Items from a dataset
================

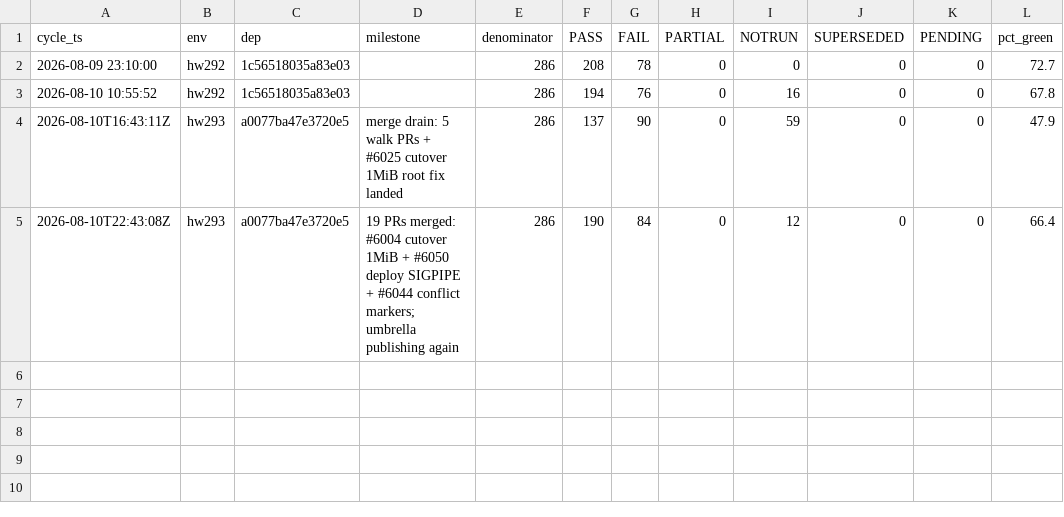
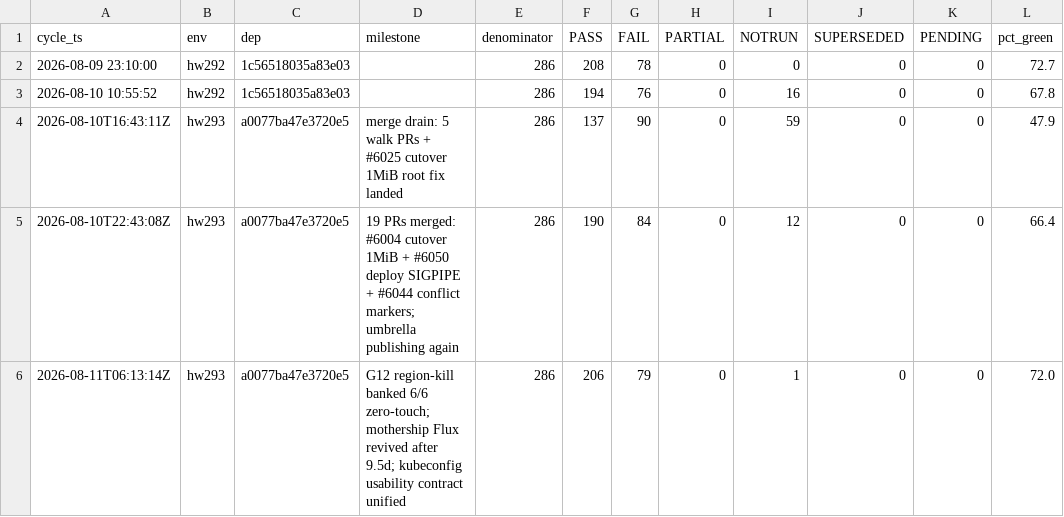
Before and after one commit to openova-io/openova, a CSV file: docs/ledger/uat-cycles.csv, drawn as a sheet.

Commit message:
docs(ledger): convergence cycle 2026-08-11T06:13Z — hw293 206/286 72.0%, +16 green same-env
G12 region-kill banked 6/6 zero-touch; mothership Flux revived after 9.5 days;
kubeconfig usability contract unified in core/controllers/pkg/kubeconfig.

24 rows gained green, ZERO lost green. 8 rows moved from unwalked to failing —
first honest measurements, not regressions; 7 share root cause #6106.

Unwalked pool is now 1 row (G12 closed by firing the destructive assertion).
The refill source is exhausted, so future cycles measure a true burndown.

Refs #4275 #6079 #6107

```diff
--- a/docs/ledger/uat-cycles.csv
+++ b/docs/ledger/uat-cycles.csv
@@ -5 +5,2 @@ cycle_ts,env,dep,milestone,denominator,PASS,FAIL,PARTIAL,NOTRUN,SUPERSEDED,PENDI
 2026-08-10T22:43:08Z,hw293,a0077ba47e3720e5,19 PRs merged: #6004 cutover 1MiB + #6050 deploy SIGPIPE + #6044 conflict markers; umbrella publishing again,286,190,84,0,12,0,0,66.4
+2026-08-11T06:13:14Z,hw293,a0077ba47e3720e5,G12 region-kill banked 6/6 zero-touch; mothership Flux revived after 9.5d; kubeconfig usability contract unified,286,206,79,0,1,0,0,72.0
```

================

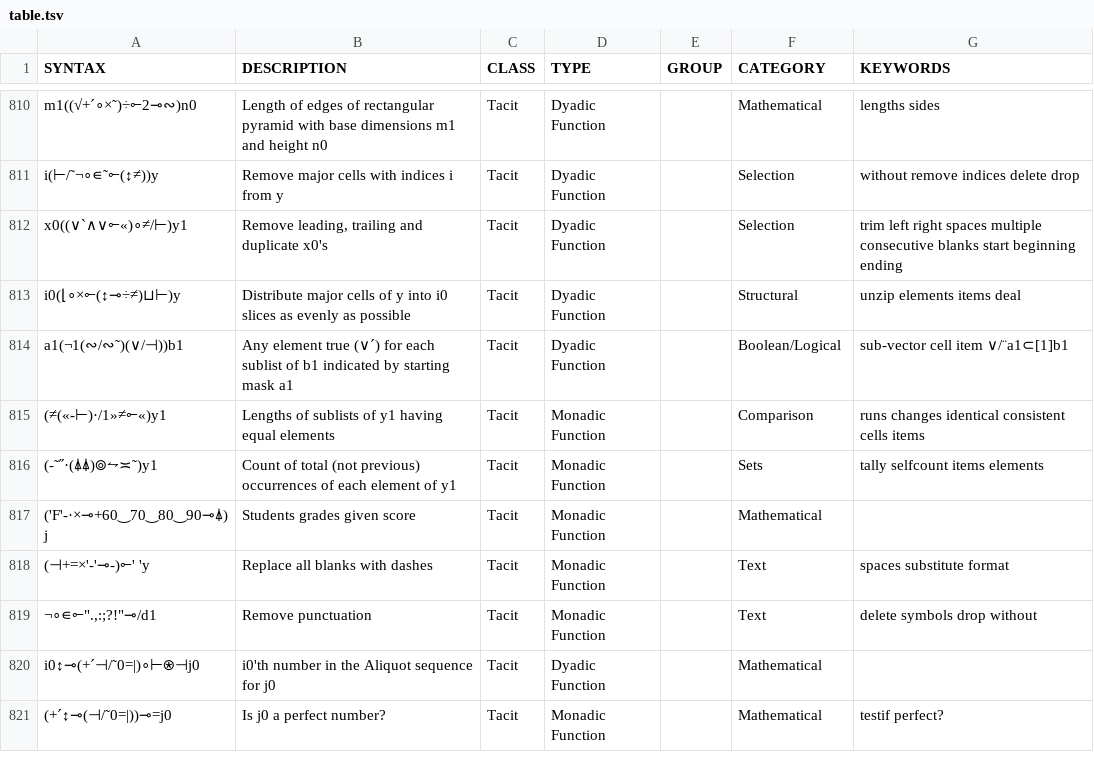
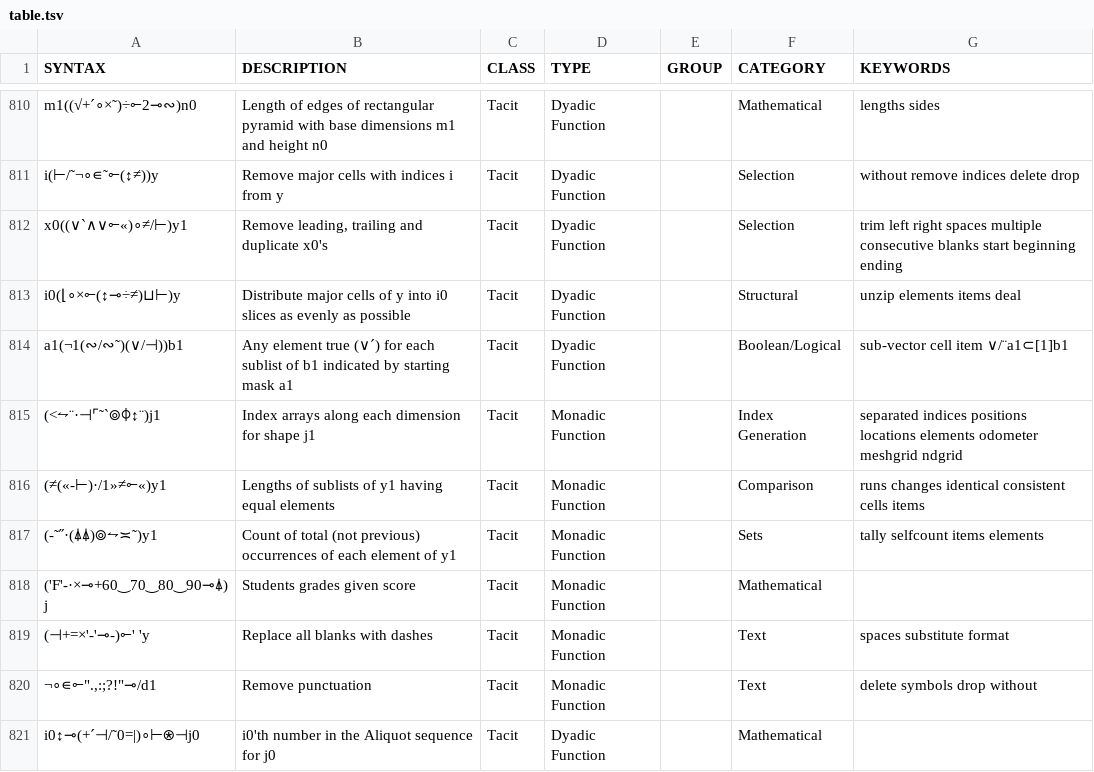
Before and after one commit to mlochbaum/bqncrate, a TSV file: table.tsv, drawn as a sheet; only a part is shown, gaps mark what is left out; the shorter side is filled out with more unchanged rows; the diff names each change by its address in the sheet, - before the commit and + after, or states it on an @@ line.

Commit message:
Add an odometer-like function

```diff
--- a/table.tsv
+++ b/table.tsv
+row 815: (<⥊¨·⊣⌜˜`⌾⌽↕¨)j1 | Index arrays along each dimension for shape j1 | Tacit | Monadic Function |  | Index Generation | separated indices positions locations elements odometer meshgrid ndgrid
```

================

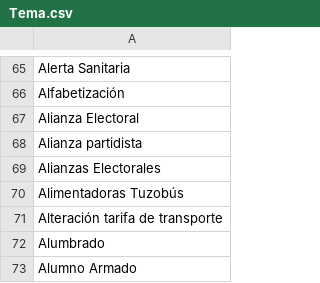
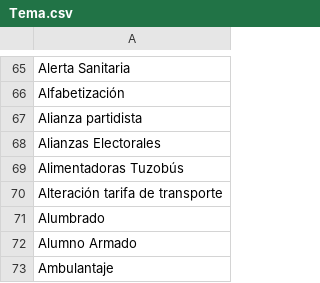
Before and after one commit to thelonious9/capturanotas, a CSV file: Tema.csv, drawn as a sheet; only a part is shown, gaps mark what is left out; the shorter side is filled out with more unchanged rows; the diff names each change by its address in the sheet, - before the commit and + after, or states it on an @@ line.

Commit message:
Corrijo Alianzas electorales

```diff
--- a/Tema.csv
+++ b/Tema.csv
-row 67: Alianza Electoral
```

================

• [Work item] Where does the word "ledger" appear in the records above? Return every line that holds it.

• [Task response]
Before and after one commit to openova-io/openova, a CSV file: docs/ledger/uat-cycles.csv, drawn as a sheet.
docs(ledger): convergence cycle 2026-08-11T06:13Z — hw293 206/286 72.0%, +16 green same-env
--- a/docs/ledger/uat-cycles.csv
+++ b/docs/ledger/uat-cycles.csv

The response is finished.